I could go on indefinitely but I think I have made the point. Better yet, in writing to me the people themselves have made the point.
This was a soundly drafted bill aimed at benefiting children and adoptive parents and it had national support. Who would not have felt confident? I certainly did and perhaps that was my mistake. Members can imagine my disappointment when I learned that the private members; busines subcommittee did not share my confidence in the bill and it was not deemed votable.
For the benefit of those watching the broadcast tonight, they should understand how the process works for all private members of all five parties on both sides of the House. First there has to be an idea. In this case it was tax deductions for adoption expenses. Members get help from legal counsel at the House of Commons to draft the bill. It is then introduced in the House. After that the member has to be lucky enough to have his or her name drawn in a lottery. There are 300 members and 15 bills are drawn so the odds are not that great. When it is drawn the member has to go before an all party subcommittee and try to persuade the members to make the item votable. Up to 5 of the 15 can be made votable.
There are a lot of hurdles, no matter well intentioned the bill, no matter how great the cause. Unfortunately this bill did not make that hurdle to become votable so that all members could vote on it. Hopefully it would have gone to the finance committee to at some time in the future become law.
We are only a few months into this session and this is the second time that I have tried to bring forward legislation to benefit families in this country. This is the second time the private members committee has voted not to make my bill votable.
There is a growing concern, on the part of all members. I am appreciative of the fact that the government House leader struck a committee to look at changes that might include making votable all private members' bills fortunate enough to be drawn. I certainly support that and I hope we go on with it.
I would also like to say tonight, not just in regard to the two bills of mine that we have debated, that I speak for myself and other members who have had their bills drawn but not made votable. If we do make a change in this parliament, I hope we will make it soon and make it retroactive so that every bill that was drawn in this parliament would go to a vote, including this legislation.

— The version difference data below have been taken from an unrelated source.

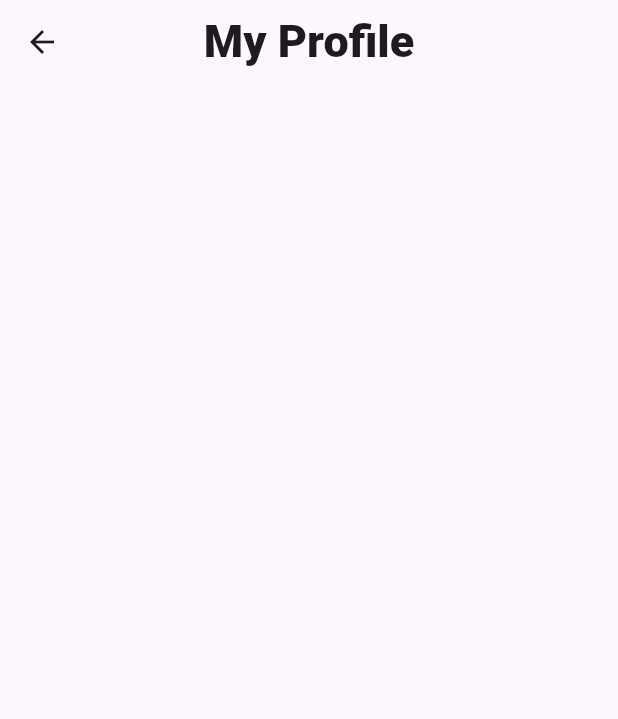
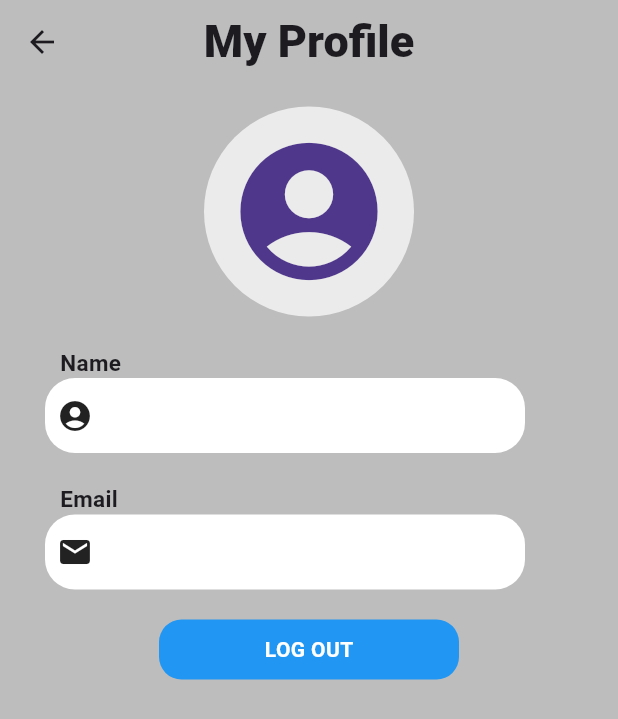
Before and after one commit to Abdo-Elsabagh/Agribot, a Flutter app: the Account screen opened directly, on a phone screen of 412 x 824 dp. Shown: the top 719 px of the screen. Run offline on Flutter 3.47's test engine with Material 3 defaults, Android fonts, the phone set to English and light mode, and no system bars.

Commit message:
add profile

```diff
--- a/lib/account_data.dart
+++ b/lib/account_data.dart
@@ -1,4 +1,5 @@
 import 'package:flutter/material.dart';
+import 'package:flutter_application_1/login_view.dart';
 
 class Account extends StatelessWidget {
   const Account({super.key});
@@ -6,13 +7,104 @@ class Account extends StatelessWidget {
   @override
   Widget build(BuildContext context) {
     return Scaffold(
+      backgroundColor: Colors.grey[400],
       appBar: AppBar(
+        backgroundColor: Colors.grey[400],
+        elevation: 0,
         centerTitle: true,
         title: const Text(
           'My Profile',
           style: TextStyle(fontSize: 30, fontWeight: FontWeight.w900),
         ),
       ),
+      body: Center(
+        child: Column(
+            mainAxisAlignment: MainAxisAlignment.start,
+            crossAxisAlignment: CrossAxisAlignment.start,
+            children: [
+              const Padding(
+                padding: EdgeInsets.only(top: 15.0),
+                child: Center(
+                  child: CircleAvatar(
+                    radius: 70,
+                    backgroundColor: Colors.white70,
+                    child: Icon(
+                      Icons.account_circle,
+                      size: 110,
+                    ),
+                  ),
+                ),
+              ),
+              const Padding(
+                padding: EdgeInsets.only(top: 20.0, left: 40),
+                child: Text(
+                  'Name',
+                  style: TextStyle(fontWeight: FontWeight.bold, fontSize: 15),
+                ),
+              ),
+              Padding(
+                padding: const EdgeInsets.only(left: 30.0),
+                child: Container(
+                  alignment: Alignment.centerLeft,
+                  height: 50,
+                  width: 320,
+                  decoration: BoxDecoration(
+                      borderRadius: BorderRadius.circular(20),
+                      color: Colors.white),
+                  child: const Padding(
+                    padding: EdgeInsets.only(left: 8.0),
+                    child: Icon(Icons.account_circle),
+                  ),
+                ),
+              ),
+              const Padding(
+                padding: EdgeInsets.only(top: 20.0, left: 40),
+                child: Text(
+                  'Email',
+                  style: TextStyle(fontWeight: FontWeight.bold, fontSize: 15),
+                ),
+              ),
+              Padding(
+                  padding: const EdgeInsets.only(left: 30.0),
+                  child: Container(
+                    alignment: Alignment.centerLeft,
+                    height: 50,
+                    width: 320,
+                    decoration: BoxDecoration(
+                        borderRadius: BorderRadius.circular(20),
+                        color: Colors.white),
+                    child: const Padding(
+                      padding: EdgeInsets.only(left: 8.0),
+                      child: Icon(Icons.email),
+                    ),
+                  )),
+              const SizedBox(
+                height: 20,
+              ),
+              GestureDetector(
+                onTap: () {
+                  Navigator.of(context).pushReplacement(MaterialPageRoute(
+                    builder: (context) => const LoginViem(),
+                  ));
+                },
+                child: Center(
+                  child: Container(
+                    width: 200,
+                    alignment: Alignment.center,
+                    height: 40,
+                    decoration: BoxDecoration(
+                        borderRadius: BorderRadius.circular(15),
+                        color: Colors.blue),
+                    child: const Text(
+                      'LOG OUT',
+                      style: TextStyle(
+                          color: Colors.white, fontWeight: FontWeight.bold),
+                    ),
+                  ),
+                ),
+              ),
+            ]),
+      ),
     );
   }
 }
```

It is well past time that instead of making adoption a very difficult alternative we provide encouragement to families who have the desire to adopt children.